The New England Patriots’ season came to end. It had been exciting, and was looking to us like a Super Bowl was in reach. The day after their AFC Championship Game loss to the Indianapolis Colts, we are looking at regular life again, and significantly down-sized Super Bowl parties.
The Colts and Peyton Manning were better – enough so to win. They showed a much improved defense, but the game toward the end became a typical Colts-Patriots affair – where the teams trade hectic drives until the clock runs out. In the first half we got touchdowns on such drives, and the Colts got field goals; that was to be somewhat reversed in the second half.
Manning was very much on target; although under a fair amount of pressure. Dallas Clark did what Marvin Harris did to the Pats in the regular season game. Stabbed us repeatedly with vaulting catches followed by speedy gallops.. I remember at the time of the regular season game [saw the game from a bar at the Riviera Hotel in Las Vegas where a playoff atmosphere hovered and I sat next to a cold calculating Colt follower] thinking maybe Patriot Coach Bellicheck was saving some tricks for their eventual playoff get together - not showing his hand. Wistful and wrong was I.
The Colts quarterback and his receivers are uniquely able to attack through the air. Short, long, in the middle. Most notably, Manning caught Clark a number of times on the run. It is astounding but not surprising when they pick up 40 yards on a single play.
The hometown crowd is a bit hurt by the breakdown after going to a 21-3 lead, and a 21-6 lead at halftime. On our halftime call I told Ma I was going to bed as the game was foregone, but I was just kidding. The Colts can generate points like New York short-order cooks shooting out breakfast specials. I think it is fair to say that the Pats victory the previous week against San Diego - which as at the time the “greatest football team in history” capable of outscoring the score happy Colts in spades - took something out of the Pats.
But you take the cards you are dealt, right? You cannot say that was the reason the team couldn’t run effectively, why Caldwell dropped the ball twice, why the Colts often could run in 6 and 7 yard gulps, why a headbutt on QB penalty tacked 12 yards onto a 14 yard Reggie Wayne reception, why we had 12 men in the huddle when two or three first-downs might have sealed our three-point lead.
Against San Diego, Tom Brady accomplished his usual magic to create the tying and winning scores within a five to eight minute period; with a little luck. He could not do it in one minute yesterday.
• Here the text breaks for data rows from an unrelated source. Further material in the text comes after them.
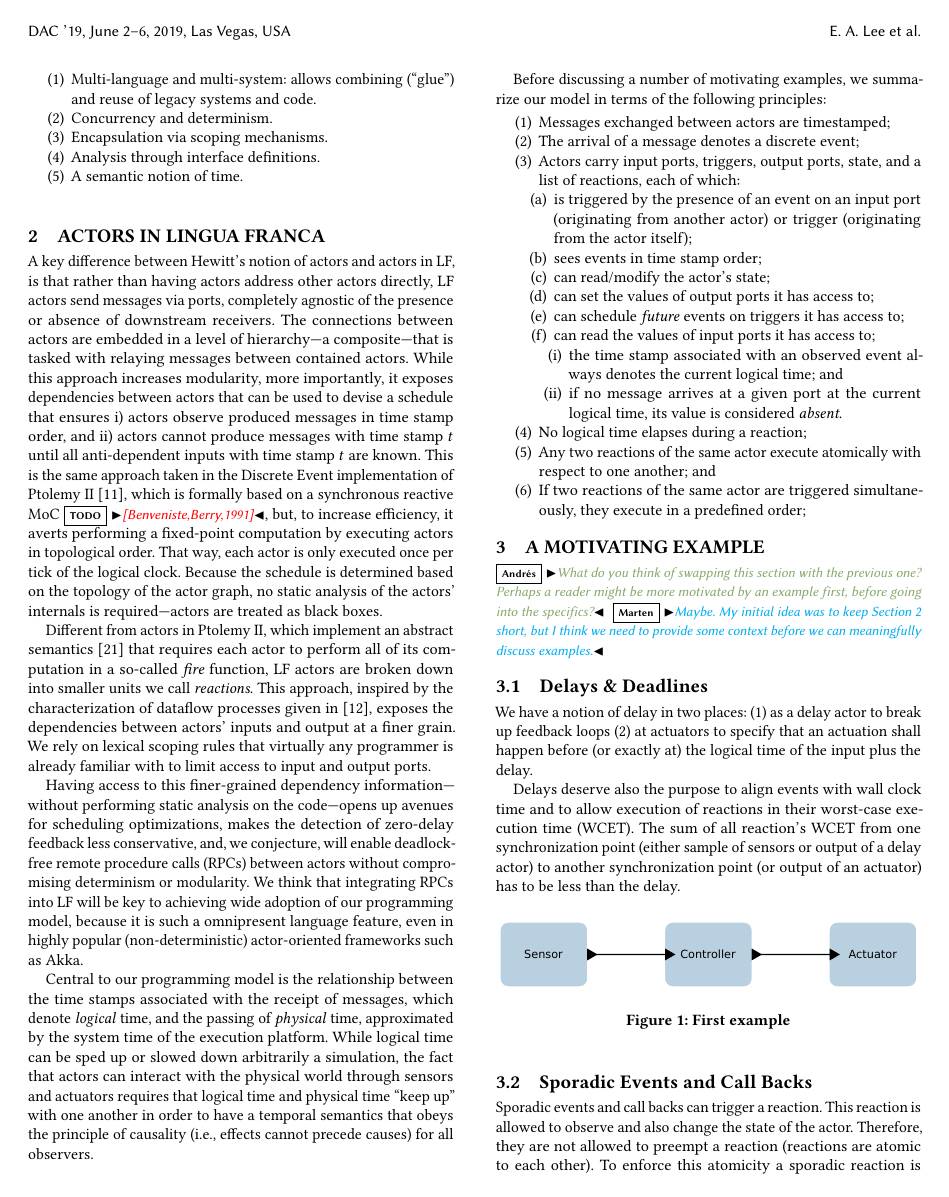
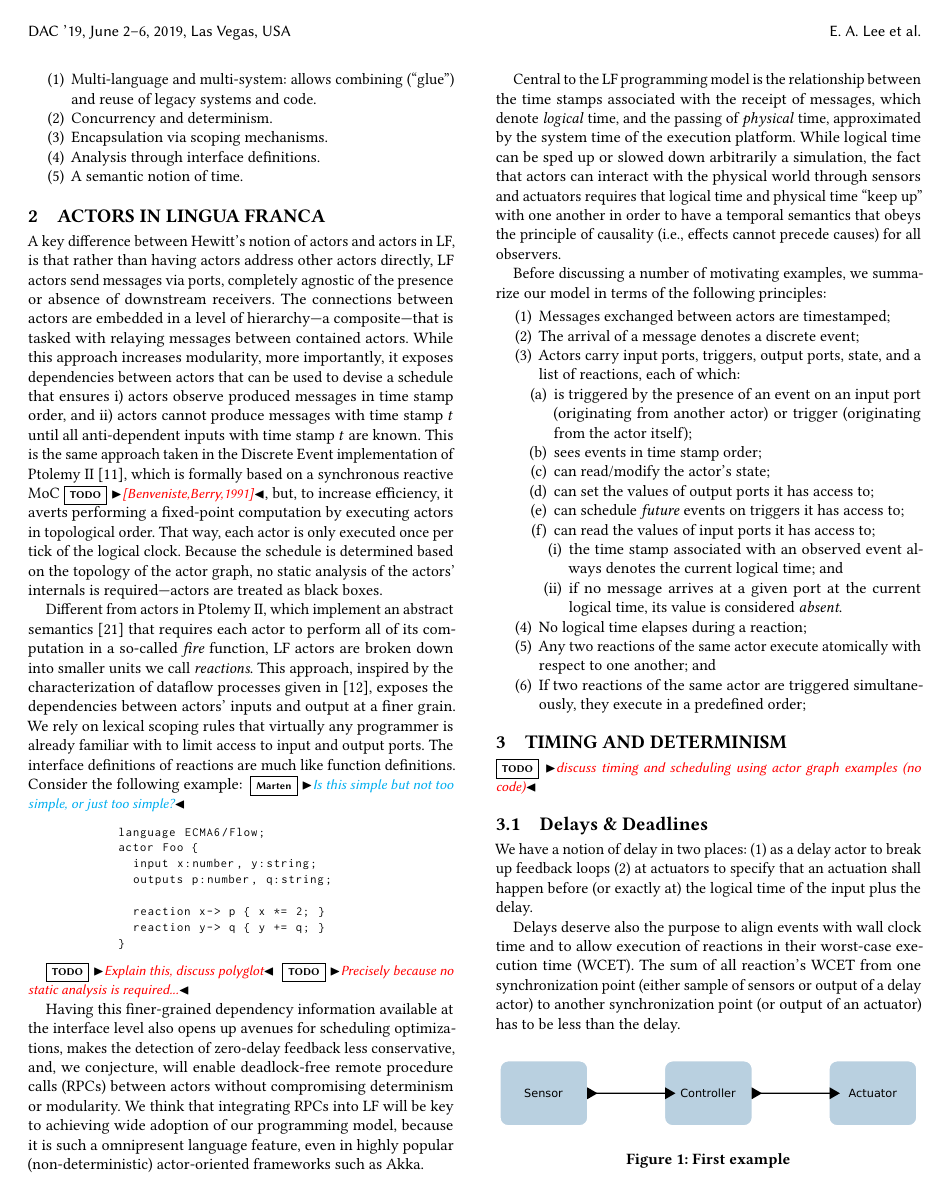
Before and after one commit to lf-lang/lingua-franca, a LaTeX paper (pubs/DAC/acttcs.tex): page 2 of 4. Compiled offline with pdfLaTeX.

Commit message:
Starting to work on Section 3

```diff
--- a/pubs/DAC/acttcs.tex
+++ b/pubs/DAC/acttcs.tex
@@ -5,6 +5,39 @@
 \usepackage[ruled]{algorithm}
 \usepackage{algpseudocode}
 
+
+\definecolor{stringColor}{rgb}{0.8,0.1,0.1}
+\usepackage{listings}
+\lstdefinelanguage{JavaScript}{
+  keywords={typeof, new, true, false, catch, function, return, null, catch, switch, var, if, in, while, do, else, case, break},
+  keywordstyle=\color{black}\bfseries,
+  ndkeywords={class, export, boolean, throw, implements, import, this},
+  ndkeywordstyle=\color{darkgray}\bfseries,
+  identifierstyle=\color{black},
+  sensitive=false,
+  comment=[l]{//},
+  morecomment=[s]{/*}{*/},
+  commentstyle=\color{purple}\ttfamily,
+  stringstyle=\color{stringColor}\ttfamily,
+  morestring=[b]',
+  morestring=[b]"
+}
+\lstset{
+   language=JavaScript,
+   backgroundcolor=\color{white},
+   extendedchars=true,
+   basicstyle=\footnotesize\ttfamily,
+   showstringspaces=false,
+   showspaces=false,
+   numbers=left,
+   numberstyle=\tiny,
+   numbersep=5pt,
+   tabsize=2,
+   breaklines=true,
+   showtabs=false,
+   captionpos=b,
+   xleftmargin=.1\textwidth, xrightmargin=.1\textwidth
+}
 
 \newcounter{myctr}
 \newenvironment{compactEnumerate}{\begin{list}{\arabic{myctr}.}
@@ -259,11 +292,25 @@ Advantages:
 A key difference between Hewitt's notion of actors and actors in LF, is that rather than having actors address other actors directly, LF actors send messages via ports, completely agnostic of the presence or absence of downstream receivers. The connections between actors are embedded in a level of hierarchy---a composite---that is tasked with relaying messages between contained actors. While this approach increases modularity, more importantly, it exposes dependencies between actors that can be used to devise a schedule that ensures i) actors observe produced messages in time stamp order, and ii) actors cannot produce messages with time stamp $t$ until all anti-dependent inputs with time stamp $t$ are known. This is the same approach taken in the Discrete Event implementation of Ptolemy II~\cite{LeeEtAl:7:DiscreteEvents}, which is formally based on a synchronous reactive MoC~\todo{[Benveniste,Berry,1991]}, but, to increase efficiency, it averts performing a fixed-point computation by executing actors in topological order. That way, each actor is only executed once per tick of the logical clock. Because the schedule is determined based on the topology of the actor graph, no static analysis of the actors' internals is required---actors are treated as black boxes.
 
 % also, no need for postfire % maybe mention that this optimization comes at the loss of the ability of handling some zero-delay feedback models...
-Different from actors in Ptolemy II, which implement an abstract semantics~\cite{TripakisEtAl:12:AbstractSemantics} that requires each actor to perform all of its computation in a so-called \emph{fire} function, LF actors are broken down into smaller units we call \emph{reactions}. This approach, inspired by the characterization of dataflow processes given in \cite{LeeMatsikoudis:09:Dataflow}, exposes the dependencies between actors' inputs and output at a finer grain. We rely on lexical scoping rules that virtually any programmer is already familiar with to limit access to input and output ports.
+Different from actors in Ptolemy II, which implement an abstract semantics~\cite{TripakisEtAl:12:AbstractSemantics} that requires each actor to perform all of its computation in a so-called \emph{fire} function, LF actors are broken down into smaller units we call \emph{reactions}. This approach, inspired by the characterization of dataflow processes given in \cite{LeeMatsikoudis:09:Dataflow}, exposes the dependencies between actors' inputs and output at a finer grain. We rely on lexical scoping rules that virtually any programmer is already familiar with to limit access to input and output ports. The interface definitions of reactions are much like function definitions. Consider the following example:
+\marten{Is this simple but not too simple, or just too simple?}
+\begin{lstlisting}[numbers=none]
+language ECMA6/Flow;
+actor Foo {
+  input x:number, y:string;
+  outputs p:number, q:string;
 
-Having access to this finer-grained dependency information---without performing static analysis on the code---opens up avenues for scheduling optimizations, makes the detection of zero-delay feedback less conservative, and, we conjecture, will enable deadlock-free remote procedure calls (RPCs) between actors without compromising determinism or modularity. We think that integrating RPCs into LF will be key to achieving wide adoption of our programming model, because it is such a omnipresent language feature, even in highly popular (non-deterministic) actor-oriented frameworks such as Akka.
+  reaction x-> p { x *= 2; }
+  reaction y-> q { y += q; }
+}
+\end{lstlisting}
 
-Central to our programming model is the relationship between the time stamps associated with the receipt of messages, which denote \emph{logical} time, and the passing of \emph{physical} time, approximated by the system time of the execution platform. While logical time can be sped up or slowed down arbitrarily a simulation, the fact that actors can interact with the physical world through sensors and actuators requires that logical time and physical time ``keep up'' with one another in order to have a temporal semantics that obeys the principle of causality (i.e., effects cannot precede causes) for all observers.
+\todo{Explain this, discuss polyglot}
+\todo{Precisely because no static analysis is required...}
+
+Having this finer-grained dependency information available at the interface level also opens up avenues for scheduling optimizations, makes the detection of zero-delay feedback less conservative, and, we conjecture, will enable deadlock-free remote procedure calls (RPCs) between actors without compromising determinism or modularity. We think that integrating RPCs into LF will be key to achieving wide adoption of our programming model, because it is such a omnipresent language feature, even in highly popular (non-deterministic) actor-oriented frameworks such as Akka.
+
+Central to the LF programming model is the relationship between the time stamps associated with the receipt of messages, which denote \emph{logical} time, and the passing of \emph{physical} time, approximated by the system time of the execution platform. While logical time can be sped up or slowed down arbitrarily a simulation, the fact that actors can interact with the physical world through sensors and actuators requires that logical time and physical time ``keep up'' with one another in order to have a temporal semantics that obeys the principle of causality (i.e., effects cannot precede causes) for all observers.
 
 % Sort reactions topologically based on precedences.
 
@@ -339,10 +386,8 @@ Before discussing a number of motivating examples, we summarize our model in ter
 %of the proposed branch predictor. Finally, Section~\ref{sec:conclusion} concludes
 %and gives directions for future work.
 
-\section{A Motivating Example}
-\ag{What do you think of swapping this section with the previous one? Perhaps a reader might be more motivated by an example first, before going into the specifics?}
-\marten{Maybe. My initial idea was to keep Section~\ref{sec:actor} short, but I think we need to provide some context before we can meaningfully discuss examples.}
-
+\section{Timing and Determinism}
+\todo{discuss timing and scheduling using actor graph examples (no code)}
 \subsection{Delays \& Deadlines}
 
 We have a notion of delay in two places: (1) as a delay actor to break up
```
Also changed, not shown: pubs/DAC/acttcs.tex (8 more changed lines).
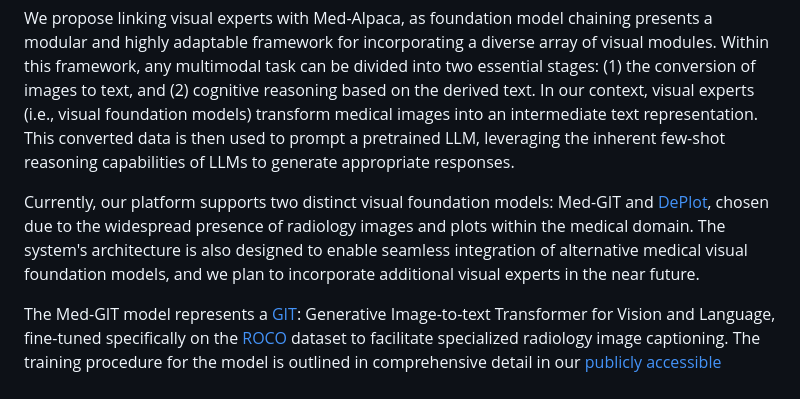
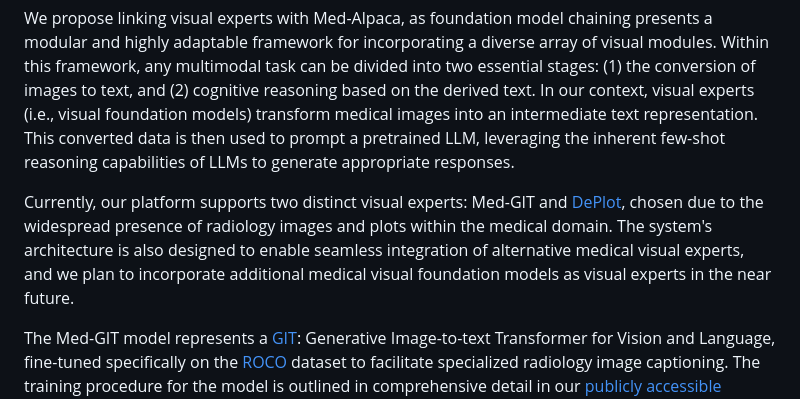
Before and after one commit to cambridgeltl/visual-med-alpaca, a Markdown page: README.md, the part around the change. Drawn GitHub-style.

```diff
--- a/README.md
+++ b/README.md
@@ -68,7 +68,7 @@ Visual input constitutes a vital component of the medical domain, supplying indi
 
 We propose linking visual experts with Med-Alpaca, as foundation model chaining presents a modular and highly adaptable framework for incorporating a diverse array of visual modules. Within this framework, any multimodal task can be divided into two essential stages: (1) the conversion of images to text, and (2) cognitive reasoning based on the derived text. In our context, visual experts (i.e., visual foundation models) transform medical images into an intermediate text representation. This converted data is then used to prompt a pretrained LLM, leveraging the inherent few-shot reasoning capabilities of LLMs to generate appropriate responses.
 
-Currently, our platform supports two distinct visual foundation models: Med-GIT and [DePlot](https://huggingface.co/docs/transformers/main/model_doc/deplot), chosen due to the widespread presence of radiology images and plots within the medical domain. The system's architecture is also designed to enable seamless integration of alternative medical visual foundation models, and we plan to incorporate additional visual experts in the near future.
+Currently, our platform supports two distinct visual experts: Med-GIT and [DePlot](https://huggingface.co/docs/transformers/main/model_doc/deplot), chosen due to the widespread presence of radiology images and plots within the medical domain. The system's architecture is also designed to enable seamless integration of alternative medical visual experts, and we plan to incorporate additional medical visual foundation models as visual experts in the near future.
 
 
 
```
It makes me melancholy because the Pats still had a fair core of players that had been onboard through three Super Bowl victories, including Mike Vrabel, Teddy Bruschi, Larry Izzo, Troy Brown, Brady, and of course the head coach Bellicheck. Standouts from that run Adam Viniateri and Dan Klecko [a line man who scored a touchdown in the game] played for the Colts yesterday. That is the way it is. If the Pats had one a fourth Superbowl in six years [which would require them to bury the Bears that slaughtered the team in its 1986 SuperBowl visit] they would have moved into the realm of truly historically great teams. And I cannot blame the country in large part being glad for Manning an Dungee as they are now in a position to prove they are ultimately a successful team. Ultimately successful is not the same as truly historically great.
The Pats of 2006 worked hard and tried. For me Tom Brady is still Tom Terrific, my boy Tommy. The luck was not with the crew this day. In one moment when Reggie Wayne bobbled the ball, the sphere alone in the air, it seemed, maybe…the football gods would shine on us again. When we were great, just last week in fact, these things seemed to bounce to us.